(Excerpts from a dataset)
----------------
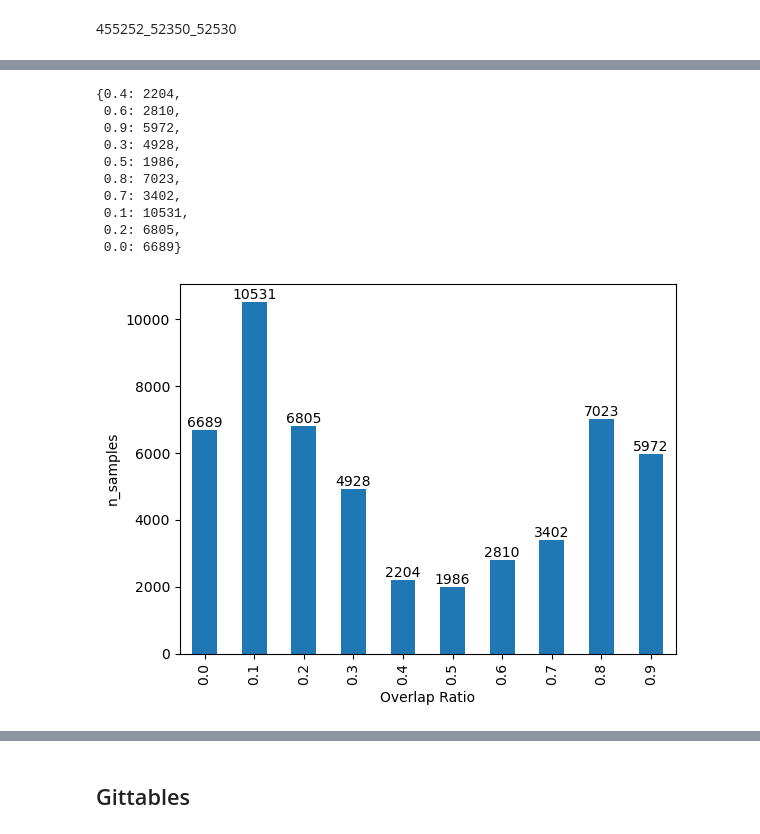
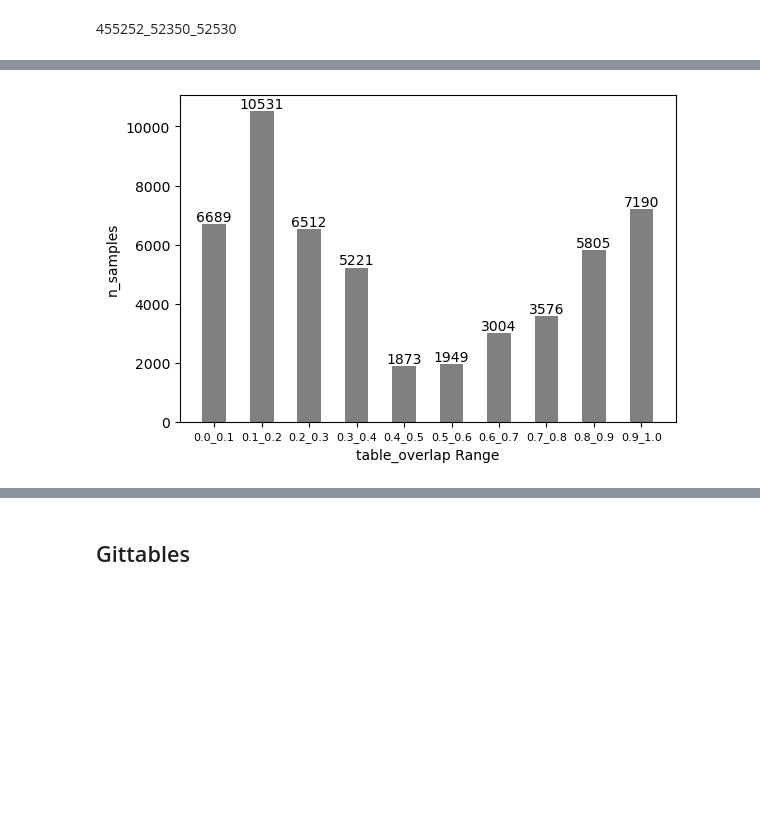
Before and after one commit to frapugna/GNNTE, a Jupyter notebook: _data_visualization.ipynb, the cells around one changed output, grey strips where cells are left out. Saved outputs shown, nothing was run; the diff lists cells and outputs as text; code cells hidden in the pictures; blank space fills up the shorter version.

```diff
--- a/_data_visualization.ipynb
+++ b/_data_visualization.ipynb
@@ -48,15 +27,5 @@ show_samples_distribution(pd.read_csv('/home/francesco.pugnaloni/GNNTE/Datasets/
 # %%
-show_samples_distribution(pd.read_csv('/home/francesco.pugnaloni/GNNTE/Datasets/CoreEvaluationDatasets/1M_wikitables_disjointed/455252_52350_52530/test.csv'))
+plot_data_distribution('/home/francesco.pugnaloni/GNNTE/Datasets/2_WikiTables/1M_wikitables_disjointed/455252_52350_52530/test.csv','table_overlap')
 # %% [output]
-{0.4: 2204,
- 0.6: 2810,
- 0.9: 5972,
- 0.3: 4928,
- 0.5: 1986,
- 0.8: 7023,
- 0.7: 3402,
- 0.1: 10531,
- 0.2: 6805,
- 0.0: 6689}
-[figure, old version]
+[figure, new version]
 # %%
```
Also changed, not shown: parts of 50 cells of this notebook, 6 other files.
----------------
To do:
In which lines of the records does the word "GNNTE" appear? Copy each of them.

Completed exercise:
Before and after one commit to frapugna/GNNTE, a Jupyter notebook: _data_visualization.ipynb, the cells around one changed output, grey strips where cells are left out. Saved outputs shown, nothing was run; the diff lists cells and outputs as text; code cells hidden in the pictures; blank space fills up the shorter version.
@@ -48,15 +27,5 @@ show_samples_distribution(pd.read_csv('/home/francesco.pugnaloni/GNNTE/Datasets/
-show_samples_distribution(pd.read_csv('/home/francesco.pugnaloni/GNNTE/Datasets/CoreEvaluationDatasets/1M_wikitables_disjointed/455252_52350_52530/test.csv'))
+plot_data_distribution('/home/francesco.pugnaloni/GNNTE/Datasets/2_WikiTables/1M_wikitables_disjointed/455252_52350_52530/test.csv','table_overlap')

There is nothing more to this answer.